Portland Chefs Accused of Foraging Ingredients in People’s Yards

Snipping some garnish for the evening's specials.
Snipping some garnish for the evening’s specials. Photo: Stuart Freedman/Corbis

“Hide your dock, hide your mallow. No herb is safe.” Or so says Martin Connolly, the manager of a Portland, Oregon, apartment complex, who claims local chefs are regularly sneaking into his fenced-in yard and stealing weeds, no doubt destined for the carefully tweezed plates of neighboring restaurants. “If you live in Portland,” Connolly says, “you have to know what comes with the neighborhood, and in this case, it’s bands of sous-chefs.”

This is apparently not a joke: Foraging thieves have left evidence in the form of beard nets and recipe notes, and one hapless chef even got stuck on the fence while trying to make off with a bag of chicory. Connelly notes that the presence of interlopers “sometimes smells like brisket,” and at this point, he can probably catch a whiff of stained apron before the offending sous-chef even nears his block. He won’t call the police, but vows to hunt down pesky cooks as if they were any other kind of pest: “In some neighborhoods there’s coyotes, some have skunks,” he says. “Here, it’s just sous-chefs and all the things that come with that.”

‘No herb is safe’ from weed-stealing sous-chefs, says apt. manager

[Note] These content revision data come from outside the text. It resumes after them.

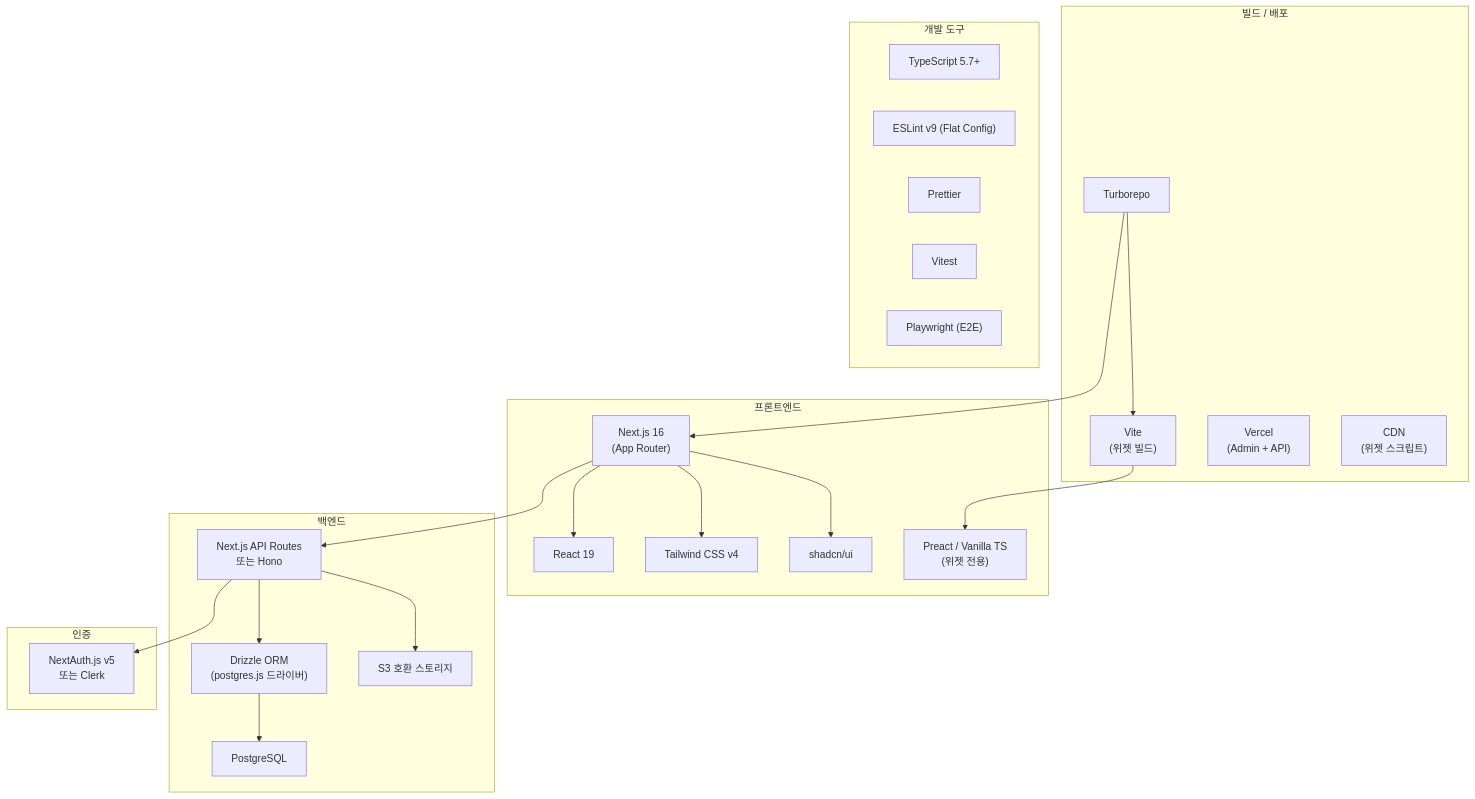
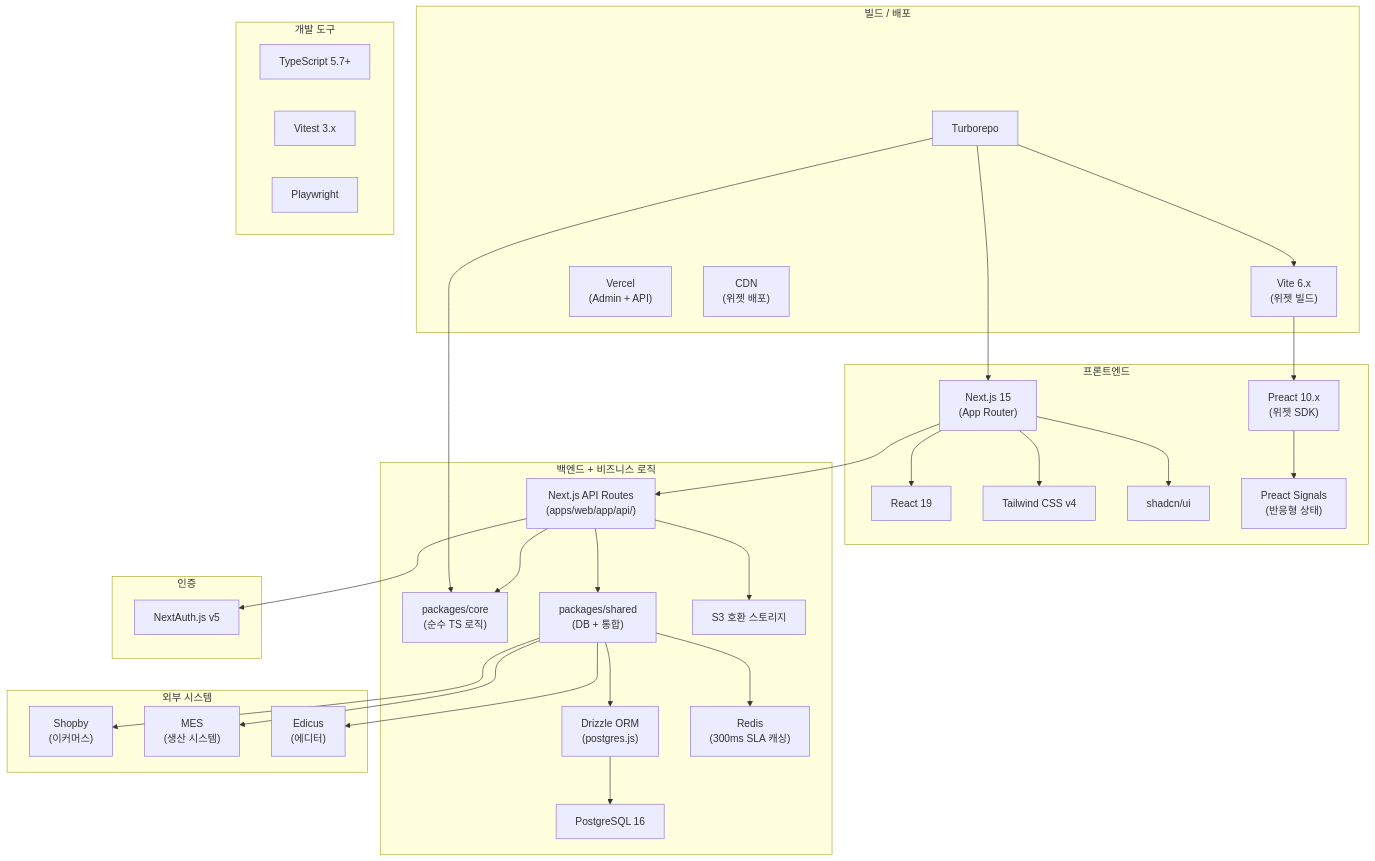
The diagram in .moai/project/tech.md (skeeper75/widget.creator), drawn with Mermaid before and after one commit. The commit also changed other lines of this file and 1535 other files, not shown here.

````diff
--- a/.moai/project/tech.md
+++ b/.moai/project/tech.md
@@ -5,48 +5,64 @@
 ```mermaid
 graph TB
     subgraph "프론트엔드"
-        NEXTJS["Next.js 16<br/>(App Router)"]
+        NEXTJS["Next.js 15<br/>(App Router)"]
         REACT["React 19"]
         TAILWIND["Tailwind CSS v4"]
         SHADCN["shadcn/ui"]
-        PREACT["Preact / Vanilla TS<br/>(위젯 전용)"]
+        PREACT["Preact 10.x<br/>(위젯 SDK)"]
+        SIGNALS["Preact Signals<br/>(반응형 상태)"]
     end
 
-    subgraph "백엔드"
-        API_ROUTES["Next.js API Routes<br/>또는 Hono"]
-        DRIZZLE["Drizzle ORM<br/>(postgres.js 드라이버)"]
-        POSTGRES["PostgreSQL"]
+    subgraph "백엔드 + 비즈니스 로직"
+        API_ROUTES["Next.js API Routes<br/>(apps/web/app/api/)"]
+        CORE["packages/core<br/>(순수 TS 로직)"]
+        SHARED["packages/shared<br/>(DB + 통합)"]
+        DRIZZLE["Drizzle ORM<br/>(postgres.js)"]
+        POSTGRES["PostgreSQL 16"]
         S3_STORAGE["S3 호환 스토리지"]
+        REDIS["Redis<br/>(300ms SLA 캐싱)"]
+    end
+
+    subgraph "외부 시스템"
+        SHOPBY["Shopby<br/>(이커머스)"]
+        MES["MES<br/>(생산 시스템)"]
+        EDICUS["Edicus<br/>(에디터)"]
     end
 
     subgraph "인증"
-        NEXTAUTH["NextAuth.js v5<br/>또는 Clerk"]
+        NEXTAUTH["NextAuth.js v5"]
     end
 
     subgraph "빌드 / 배포"
         TURBOREPO["Turborepo"]
-        VITE["Vite<br/>(위젯 빌드)"]
+        VITE["Vite 6.x<br/>(위젯 빌드)"]
         VERCEL["Vercel<br/>(Admin + API)"]
-        CDN["CDN<br/>(위젯 스크립트)"]
+        CDN["CDN<br/>(위젯 배포)"]
     end
 
     subgraph "개발 도구"
         TS["TypeScript 5.7+"]
-        ESLINT["ESLint v9 (Flat Config)"]
-        PRETTIER["Prettier"]
-        VITEST["Vitest"]
-        PLAYWRIGHT["Playwright (E2E)"]
+        VITEST["Vitest 3.x"]
+        PLAYWRIGHT["Playwright"]
     end
 
     NEXTJS --> REACT
     NEXTJS --> TAILWIND
     NEXTJS --> SHADCN
     NEXTJS --> API_ROUTES
-    API_ROUTES --> DRIZZLE
+    API_ROUTES --> CORE
+    API_ROUTES --> SHARED
+    SHARED --> DRIZZLE
     DRIZZLE --> POSTGRES
+    SHARED --> REDIS
     API_ROUTES --> S3_STORAGE
     API_ROUTES --> NEXTAUTH
+    SHARED --> SHOPBY
+    SHARED --> MES
+    SHARED --> EDICUS
+    PREACT --> SIGNALS
     TURBOREPO --> NEXTJS
     TURBOREPO --> VITE
+    TURBOREPO --> CORE
     VITE --> PREACT
 ```
````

Portland Chefs Accused of Foraging Ingredients in People’s Yards